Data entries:
_____

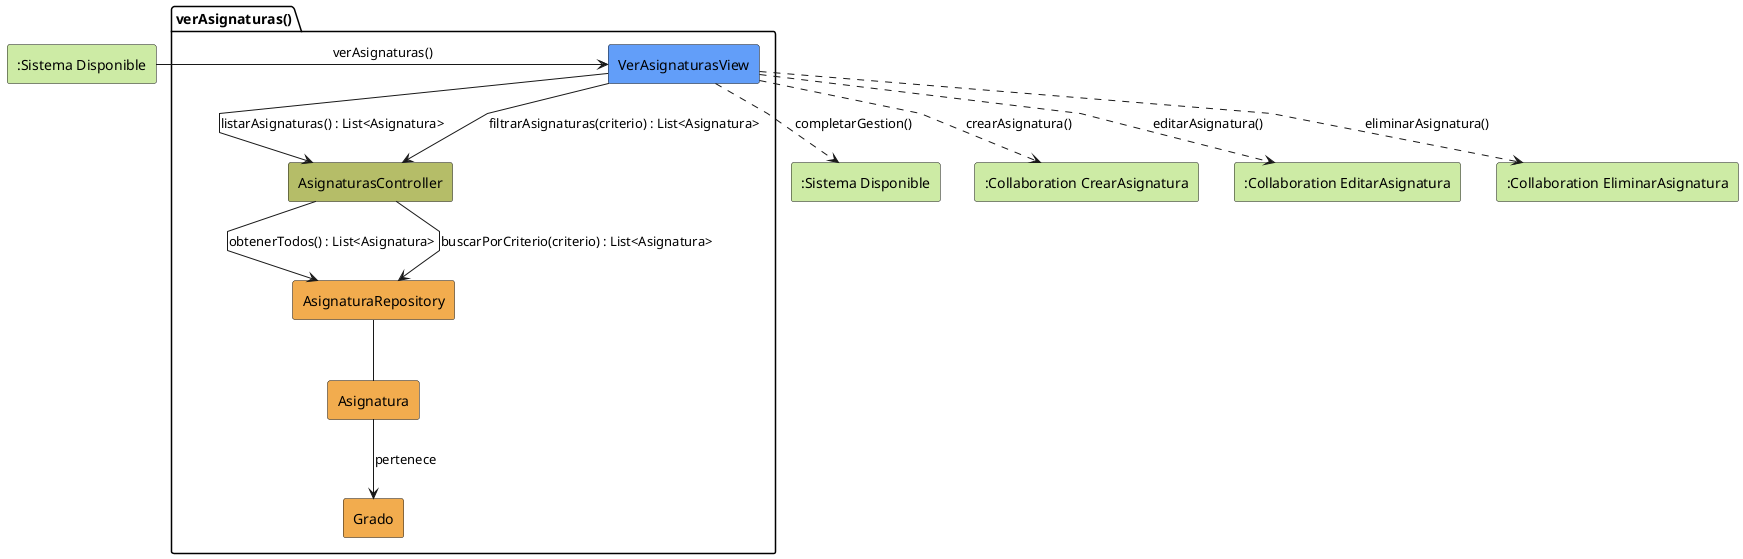
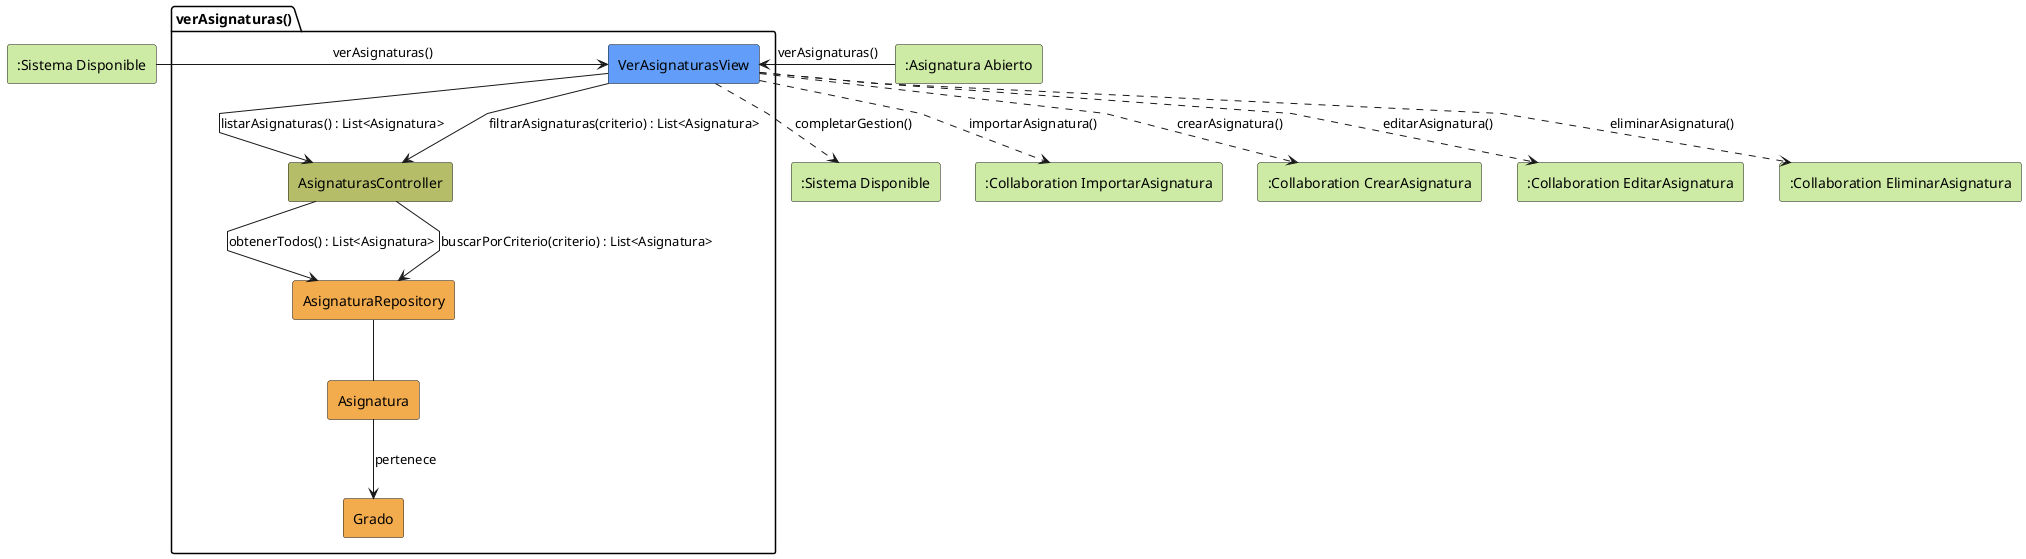
@startuml verAsignaturas-analisis
skinparam linetype polyline

rectangle #CDEBA5 ":Sistema Disponible" as SistemaDisponible
+ rectangle #CDEBA5 ":Asignatura Abierto" as AsignaturaAbierto
package verAsignaturas as "verAsignaturas()" {
    rectangle #629EF9 VerAsignaturasView
    rectangle #b5bd68 AsignaturasController
    rectangle #F2AC4E AsignaturaRepository
    rectangle #F2AC4E Asignatura
    rectangle #F2AC4E Grado
}

rectangle #CDEBA5 ":Sistema Disponible" as SistemaDisponibleSalida
+ rectangle #CDEBA5 ":Collaboration ImportarAsignatura" as ImportarAsignatura
rectangle #CDEBA5 ":Collaboration CrearAsignatura" as CrearAsignatura
rectangle #CDEBA5 ":Collaboration EditarAsignatura" as EditarAsignatura
rectangle #CDEBA5 ":Collaboration EliminarAsignatura" as EliminarAsignatura

SistemaDisponible -r-> VerAsignaturasView: verAsignaturas()
+ AsignaturaAbierto -r-> VerAsignaturasView: verAsignaturas()

VerAsignaturasView -d-> AsignaturasController: listarAsignaturas() : List<Asignatura>

AsignaturasController --> AsignaturaRepository: obtenerTodos() : List<Asignatura>

AsignaturaRepository -- Asignatura

Asignatura --> Grado: pertenece

VerAsignaturasView --> AsignaturasController: filtrarAsignaturas(criterio) : List<Asignatura>

AsignaturasController --> AsignaturaRepository: buscarPorCriterio(criterio) : List<Asignatura>

+ VerAsignaturasView ..> ImportarAsignatura: importarAsignatura()
VerAsignaturasView ..> SistemaDisponibleSalida: completarGestion()
VerAsignaturasView ..> CrearAsignatura: crearAsignatura()
VerAsignaturasView ..> EditarAsignatura: editarAsignatura()
VerAsignaturasView ..> EliminarAsignatura: eliminarAsignatura()

@enduml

_____

Report only the number of lines, among the records above, that contain the word "VerAsignaturasView".

10